= INSTRUCTIONS FOR THE TASK =
Whenever a line in the data holds the string "diagrams", pull that line out.

[SUPPLIED DATA Boundary: Start]

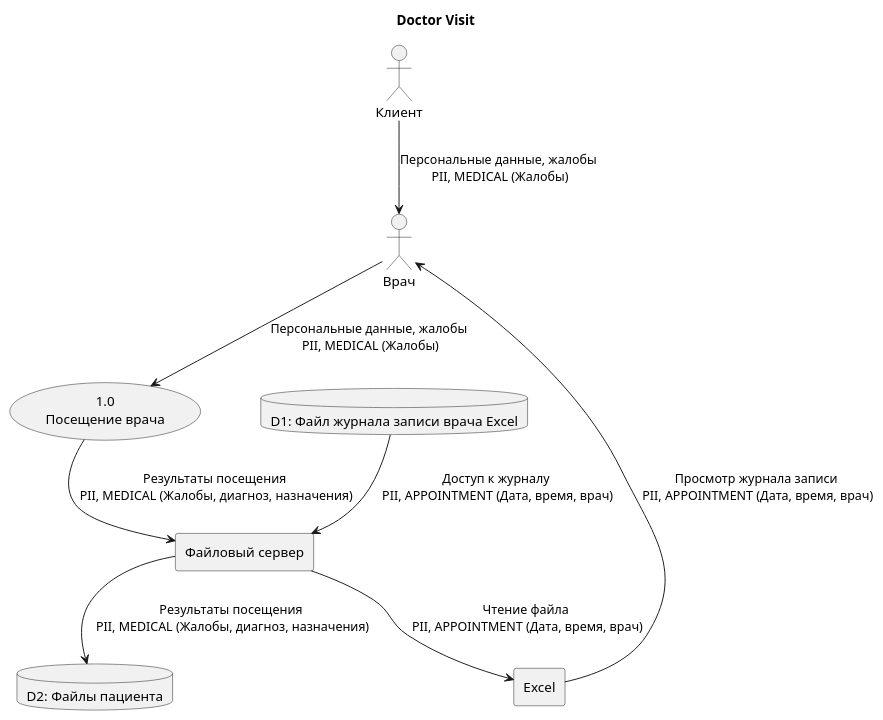
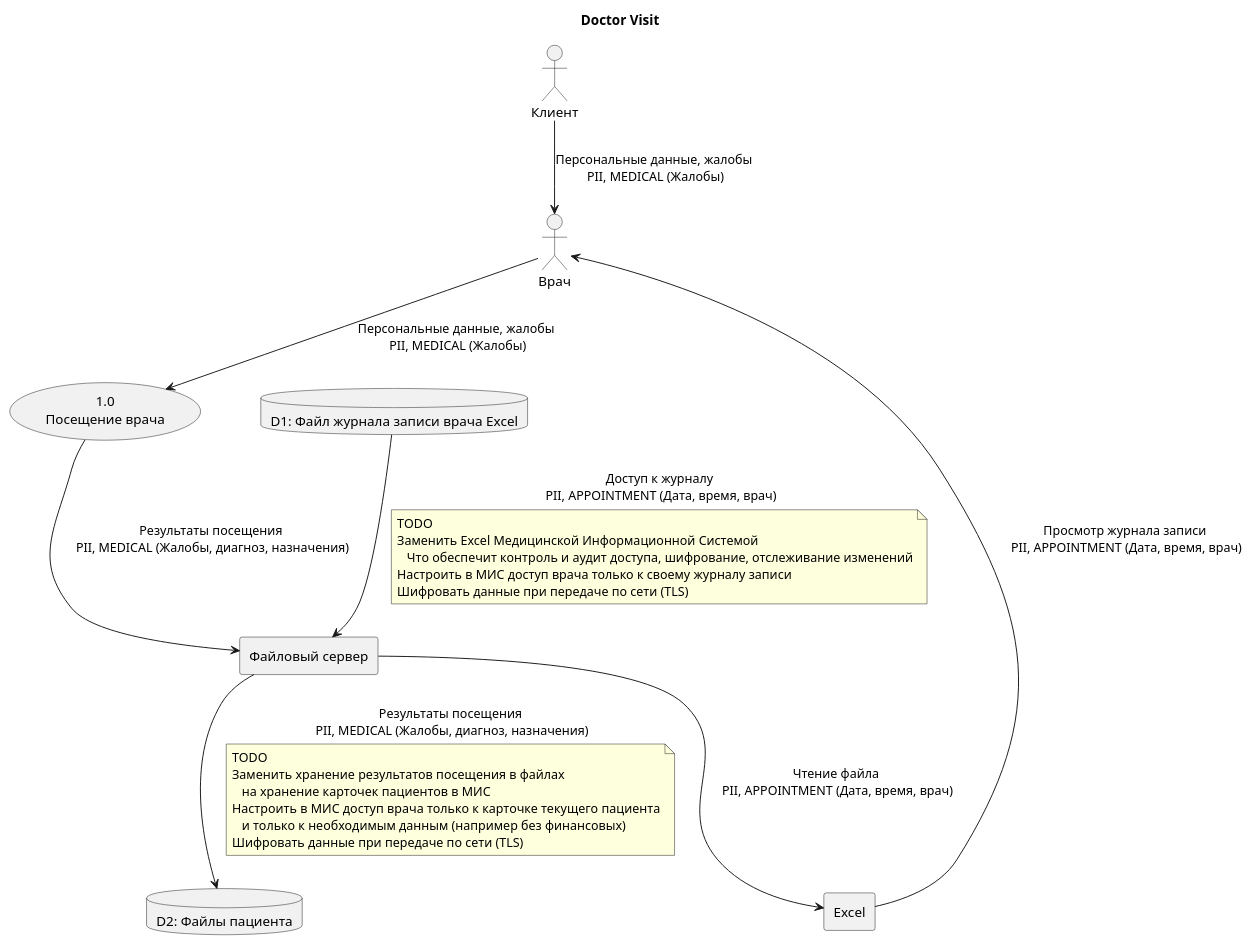
One commit to oleg088097/architecture-medikamente changed the diagram in task1/diagrams/doctor-visit.puml. Above: the diagram before and after it, drawn with PlantUML. The commit also changed 6 other files, not shown here.

```diff
--- a/task1/diagrams/doctor-visit.puml
+++ b/task1/diagrams/doctor-visit.puml
@@ -1,26 +1,41 @@
 @startuml
 title Doctor Visit
 
 actor Клиент
 actor Врач
 
 (1.0\nПосещение врача) as VisitProc
 
 rectangle "Файловый сервер" as fileServer
 rectangle Excel
 
 database "D1: Файл журнала записи врача Excel" as xlsx
 database "D2: Файлы пациента" as patientFiles
 
 xlsx --> fileServer : Доступ к журналу\n PII, APPOINTMENT (Дата, время, врач)
+note on link
+ TODO
+ Заменить Excel Медицинской Информационной Системой
+    Что обеспечит контроль и аудит доступа, шифрование, отслеживание изменений
+ Настроить в МИС доступ врача только к своему журналу записи
+ Шифровать данные при передаче по сети (TLS)
+end note
 fileServer --> Excel : Чтение файла\n PII, APPOINTMENT (Дата, время, врач)
 Excel --> Врач : Просмотр журнала записи\n PII, APPOINTMENT (Дата, время, врач)
 
 Клиент --> Врач : Персональные данные, жалобы\n PII, MEDICAL (Жалобы)
 
 Врач --> VisitProc : Персональные данные, жалобы\n PII, MEDICAL (Жалобы)
 
 VisitProc --> fileServer : Результаты посещения\n PII, MEDICAL (Жалобы, диагноз, назначения)
 fileServer --> patientFiles : Результаты посещения\n PII, MEDICAL (Жалобы, диагноз, назначения)
+note on link
+ TODO
+ Заменить хранение результатов посещения в файлах
+    на хранение карточек пациентов в МИС
+ Настроить в МИС доступ врача только к карточке текущего пациента
+    и только к необходимым данным (например без финансовых)
+ Шифровать данные при передаче по сети (TLS)
+end note
 
 @enduml
```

[SUPPLIED DATA Boundary: End]

= WORKED SOLUTION =
One commit to oleg088097/architecture-medikamente changed the diagram in task1/diagrams/doctor-visit.puml. Above: the diagram before and after it, drawn with PlantUML. The commit also changed 6 other files, not shown here.
--- a/task1/diagrams/doctor-visit.puml
+++ b/task1/diagrams/doctor-visit.puml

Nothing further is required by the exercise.